#### Task objective
Report the number of lines in the material below that contain "size", without any other words.

#### Extracted data
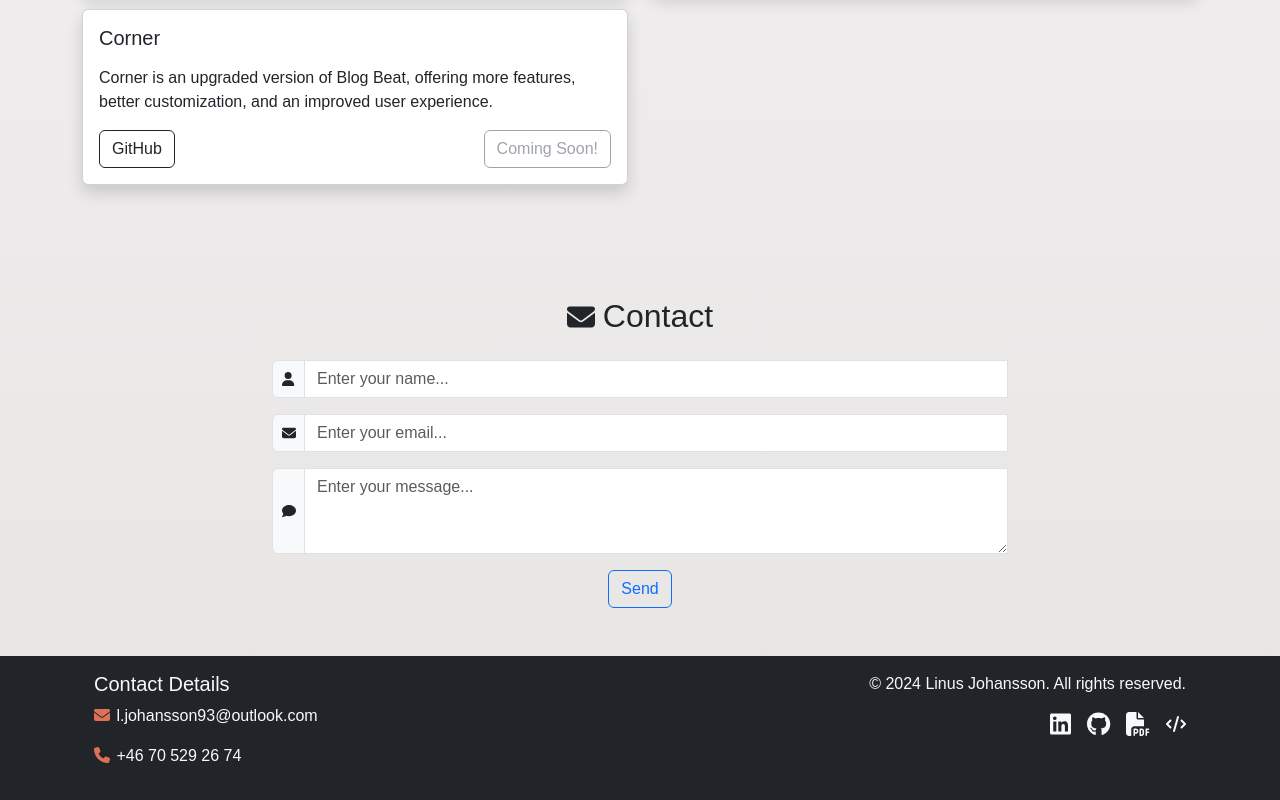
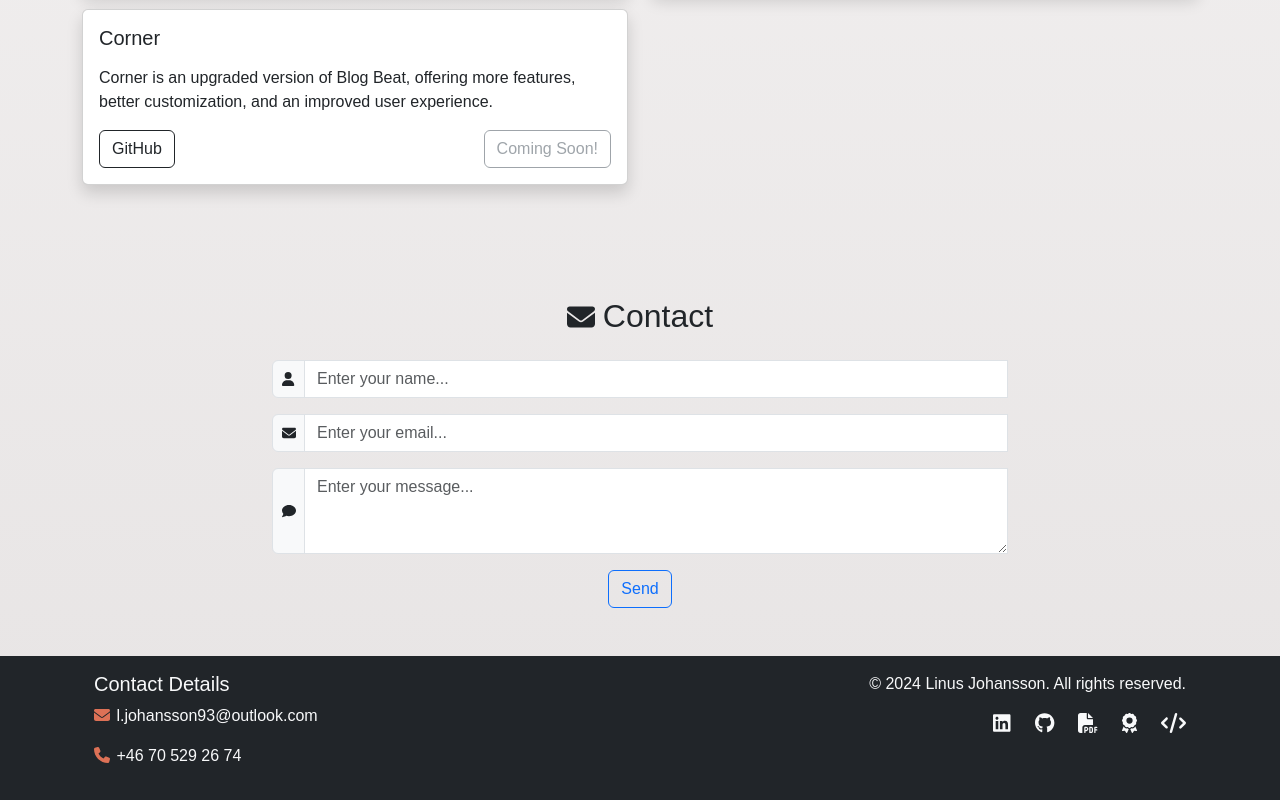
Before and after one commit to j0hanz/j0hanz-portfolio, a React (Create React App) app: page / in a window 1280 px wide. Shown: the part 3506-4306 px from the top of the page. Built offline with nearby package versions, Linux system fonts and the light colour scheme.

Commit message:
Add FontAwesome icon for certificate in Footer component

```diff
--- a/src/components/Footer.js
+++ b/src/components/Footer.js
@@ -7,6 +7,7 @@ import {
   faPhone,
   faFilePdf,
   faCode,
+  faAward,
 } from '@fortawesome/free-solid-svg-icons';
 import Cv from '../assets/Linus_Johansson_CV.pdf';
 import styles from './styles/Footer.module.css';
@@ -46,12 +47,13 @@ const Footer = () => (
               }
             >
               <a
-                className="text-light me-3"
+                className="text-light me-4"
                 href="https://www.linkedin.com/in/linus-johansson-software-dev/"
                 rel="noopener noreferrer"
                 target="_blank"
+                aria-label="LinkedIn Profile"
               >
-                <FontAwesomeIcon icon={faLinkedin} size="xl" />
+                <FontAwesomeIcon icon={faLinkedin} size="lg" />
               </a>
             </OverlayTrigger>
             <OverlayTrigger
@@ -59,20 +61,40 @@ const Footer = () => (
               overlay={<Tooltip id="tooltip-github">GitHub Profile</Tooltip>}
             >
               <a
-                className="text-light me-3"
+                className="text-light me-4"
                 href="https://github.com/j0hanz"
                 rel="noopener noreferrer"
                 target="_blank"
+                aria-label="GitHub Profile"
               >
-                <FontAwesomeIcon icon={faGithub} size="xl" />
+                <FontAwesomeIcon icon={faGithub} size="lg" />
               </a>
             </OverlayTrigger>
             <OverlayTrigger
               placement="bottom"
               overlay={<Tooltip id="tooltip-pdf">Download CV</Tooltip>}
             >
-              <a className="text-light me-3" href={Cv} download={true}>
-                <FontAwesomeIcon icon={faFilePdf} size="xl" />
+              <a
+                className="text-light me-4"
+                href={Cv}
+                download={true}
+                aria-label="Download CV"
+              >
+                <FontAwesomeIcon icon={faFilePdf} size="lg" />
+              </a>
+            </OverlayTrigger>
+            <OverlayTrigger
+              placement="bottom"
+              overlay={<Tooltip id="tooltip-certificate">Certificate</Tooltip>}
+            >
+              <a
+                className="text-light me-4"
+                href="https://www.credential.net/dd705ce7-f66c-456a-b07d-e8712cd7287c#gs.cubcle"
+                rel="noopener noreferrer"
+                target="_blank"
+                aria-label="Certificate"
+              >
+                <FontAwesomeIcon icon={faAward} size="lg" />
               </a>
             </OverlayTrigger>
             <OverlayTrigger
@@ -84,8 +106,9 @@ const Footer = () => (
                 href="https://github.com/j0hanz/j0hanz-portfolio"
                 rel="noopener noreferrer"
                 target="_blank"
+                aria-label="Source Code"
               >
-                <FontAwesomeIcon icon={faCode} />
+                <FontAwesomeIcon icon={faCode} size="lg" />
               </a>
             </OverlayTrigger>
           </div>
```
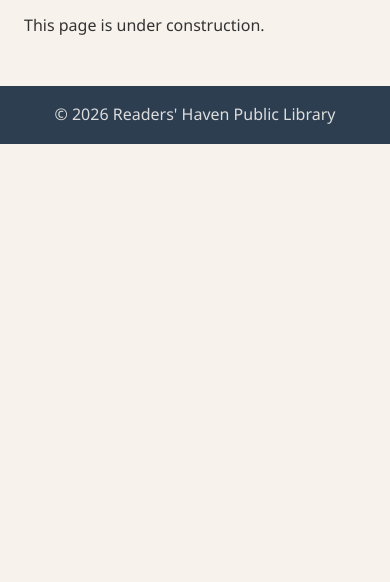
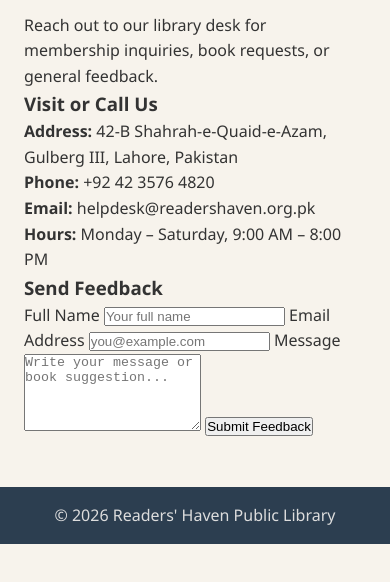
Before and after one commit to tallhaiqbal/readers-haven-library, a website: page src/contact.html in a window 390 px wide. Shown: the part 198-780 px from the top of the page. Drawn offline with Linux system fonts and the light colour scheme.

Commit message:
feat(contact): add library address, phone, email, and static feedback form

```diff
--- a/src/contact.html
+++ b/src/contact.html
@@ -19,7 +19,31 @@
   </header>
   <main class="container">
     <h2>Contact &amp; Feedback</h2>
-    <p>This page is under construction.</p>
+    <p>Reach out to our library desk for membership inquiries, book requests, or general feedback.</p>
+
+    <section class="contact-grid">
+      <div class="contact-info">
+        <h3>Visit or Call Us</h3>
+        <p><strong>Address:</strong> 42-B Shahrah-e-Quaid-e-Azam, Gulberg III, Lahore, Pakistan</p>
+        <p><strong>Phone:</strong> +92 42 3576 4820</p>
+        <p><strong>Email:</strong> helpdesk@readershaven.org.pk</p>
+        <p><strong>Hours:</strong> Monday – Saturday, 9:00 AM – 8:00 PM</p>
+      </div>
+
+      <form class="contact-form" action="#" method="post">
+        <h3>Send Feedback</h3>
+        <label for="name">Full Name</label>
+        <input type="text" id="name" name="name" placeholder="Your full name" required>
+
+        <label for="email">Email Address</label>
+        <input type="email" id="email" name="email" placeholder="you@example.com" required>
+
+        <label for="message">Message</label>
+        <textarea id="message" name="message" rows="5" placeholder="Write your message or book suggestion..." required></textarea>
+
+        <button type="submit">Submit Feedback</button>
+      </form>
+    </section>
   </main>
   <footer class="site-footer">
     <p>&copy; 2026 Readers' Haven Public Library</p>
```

--

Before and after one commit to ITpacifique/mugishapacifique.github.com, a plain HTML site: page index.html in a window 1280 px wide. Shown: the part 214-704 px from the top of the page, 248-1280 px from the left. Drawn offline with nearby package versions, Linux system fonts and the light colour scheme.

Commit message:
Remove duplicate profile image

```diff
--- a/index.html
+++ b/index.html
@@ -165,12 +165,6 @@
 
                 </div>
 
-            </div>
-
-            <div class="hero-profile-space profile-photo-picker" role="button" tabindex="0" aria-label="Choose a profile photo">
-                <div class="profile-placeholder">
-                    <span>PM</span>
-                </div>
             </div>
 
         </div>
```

* * *

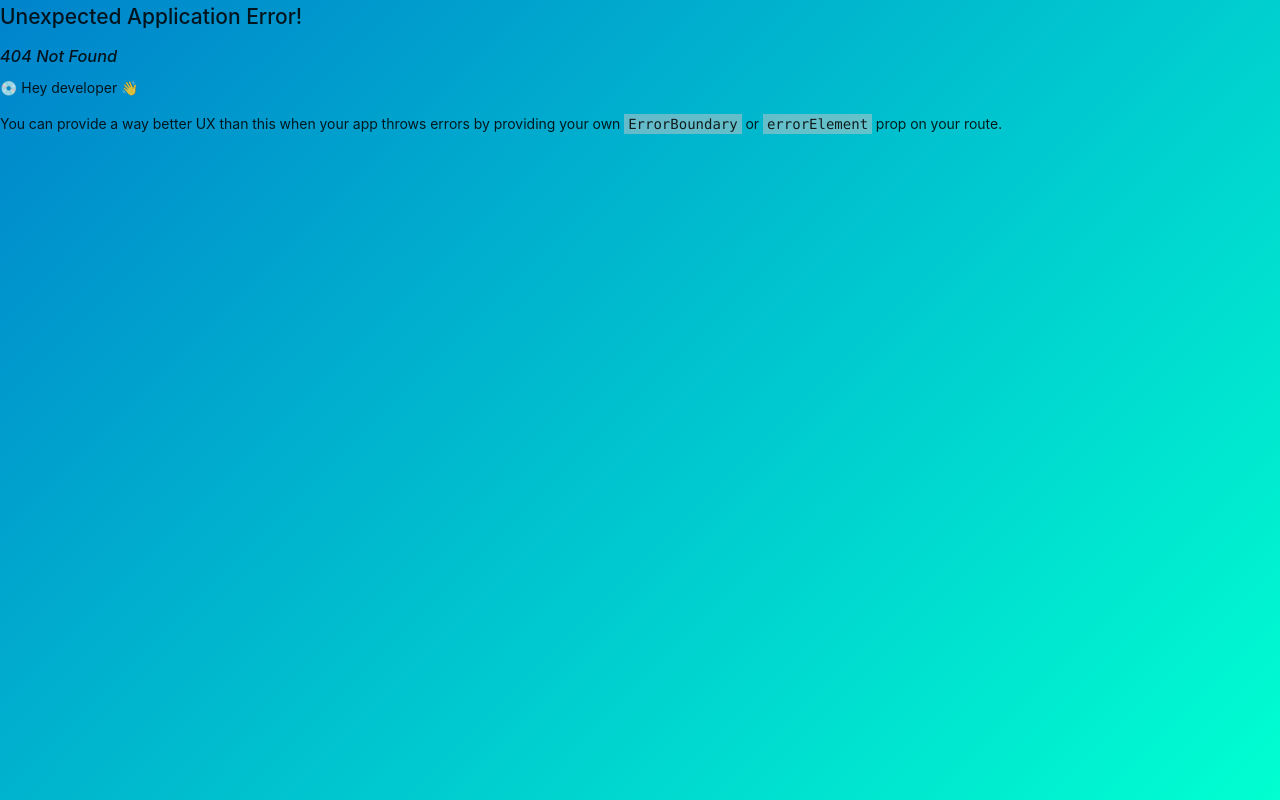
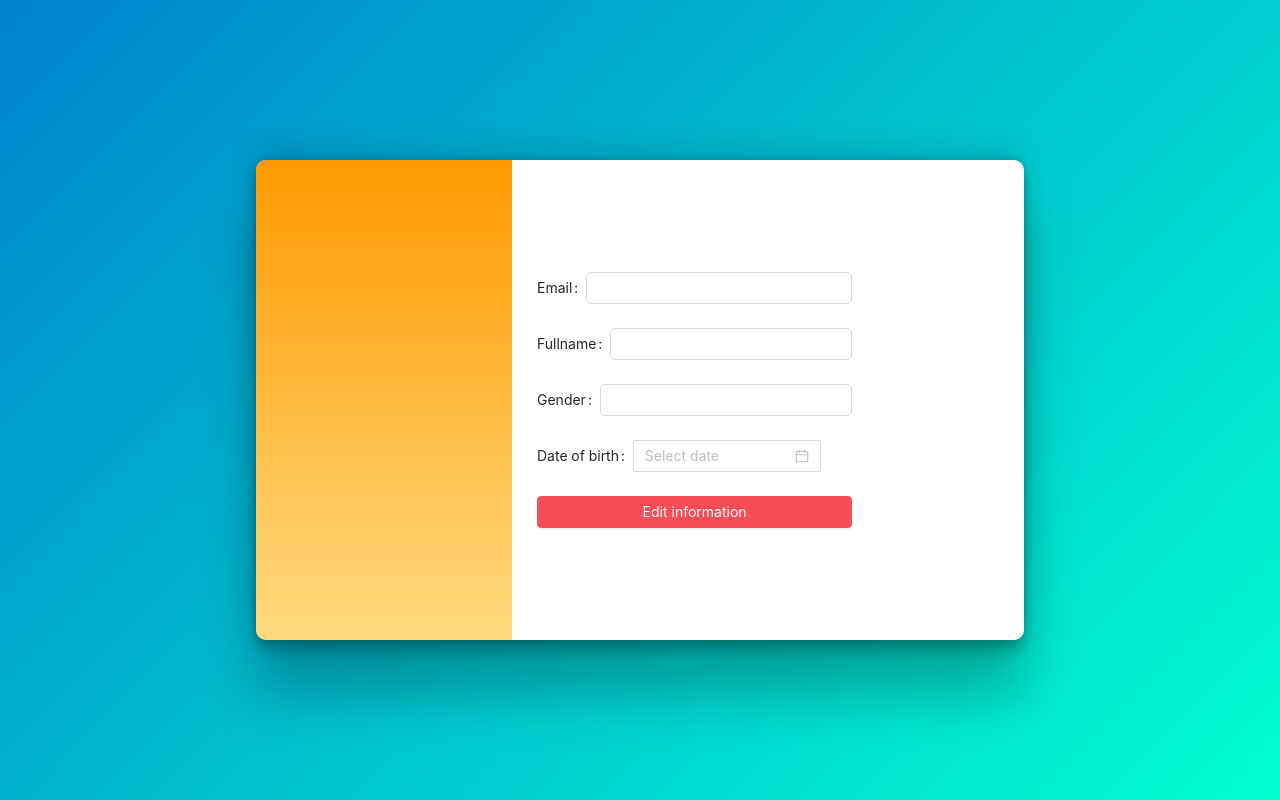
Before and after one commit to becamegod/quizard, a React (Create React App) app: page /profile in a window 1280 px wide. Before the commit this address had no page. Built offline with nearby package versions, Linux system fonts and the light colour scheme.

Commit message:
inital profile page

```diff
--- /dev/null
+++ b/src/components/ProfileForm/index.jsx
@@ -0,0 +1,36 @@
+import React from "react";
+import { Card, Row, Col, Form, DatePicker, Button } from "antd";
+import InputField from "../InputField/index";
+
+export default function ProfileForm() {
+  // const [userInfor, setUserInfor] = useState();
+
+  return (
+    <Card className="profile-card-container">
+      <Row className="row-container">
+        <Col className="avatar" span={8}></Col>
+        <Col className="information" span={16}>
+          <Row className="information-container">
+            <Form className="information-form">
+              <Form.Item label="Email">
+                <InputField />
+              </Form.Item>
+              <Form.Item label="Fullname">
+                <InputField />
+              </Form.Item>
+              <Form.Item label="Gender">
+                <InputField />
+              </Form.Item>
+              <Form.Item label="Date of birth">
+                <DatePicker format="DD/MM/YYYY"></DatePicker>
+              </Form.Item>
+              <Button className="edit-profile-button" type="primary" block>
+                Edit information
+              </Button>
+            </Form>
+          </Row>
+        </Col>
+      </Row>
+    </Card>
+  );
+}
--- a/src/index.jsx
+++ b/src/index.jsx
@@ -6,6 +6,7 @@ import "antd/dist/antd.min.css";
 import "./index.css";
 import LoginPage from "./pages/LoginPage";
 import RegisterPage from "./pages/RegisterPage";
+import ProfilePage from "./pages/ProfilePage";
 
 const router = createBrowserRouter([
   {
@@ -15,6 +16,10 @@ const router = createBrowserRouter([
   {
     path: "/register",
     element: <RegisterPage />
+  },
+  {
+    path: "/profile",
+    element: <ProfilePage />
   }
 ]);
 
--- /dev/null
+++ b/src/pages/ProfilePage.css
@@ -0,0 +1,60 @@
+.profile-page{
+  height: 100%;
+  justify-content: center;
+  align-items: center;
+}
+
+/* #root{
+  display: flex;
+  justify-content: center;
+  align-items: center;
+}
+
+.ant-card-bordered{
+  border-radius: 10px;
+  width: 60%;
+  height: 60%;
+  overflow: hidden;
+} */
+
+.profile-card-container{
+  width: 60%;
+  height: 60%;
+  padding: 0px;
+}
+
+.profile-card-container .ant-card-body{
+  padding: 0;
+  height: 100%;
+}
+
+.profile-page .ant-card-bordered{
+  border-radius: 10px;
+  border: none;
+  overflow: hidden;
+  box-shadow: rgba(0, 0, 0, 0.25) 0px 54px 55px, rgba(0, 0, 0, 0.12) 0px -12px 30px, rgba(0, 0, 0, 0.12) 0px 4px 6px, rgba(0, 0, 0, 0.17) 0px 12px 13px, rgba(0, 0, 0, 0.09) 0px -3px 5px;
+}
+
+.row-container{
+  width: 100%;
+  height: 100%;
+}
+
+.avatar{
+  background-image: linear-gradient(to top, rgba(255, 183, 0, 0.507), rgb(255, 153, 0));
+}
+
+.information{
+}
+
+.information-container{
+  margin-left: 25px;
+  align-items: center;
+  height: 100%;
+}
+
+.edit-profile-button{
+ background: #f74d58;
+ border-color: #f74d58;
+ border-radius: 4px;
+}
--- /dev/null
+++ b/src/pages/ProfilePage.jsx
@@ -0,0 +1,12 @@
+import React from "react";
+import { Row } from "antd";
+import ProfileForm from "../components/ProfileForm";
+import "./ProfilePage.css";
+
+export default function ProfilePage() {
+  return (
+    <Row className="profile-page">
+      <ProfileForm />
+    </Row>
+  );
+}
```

#### Output for this task
8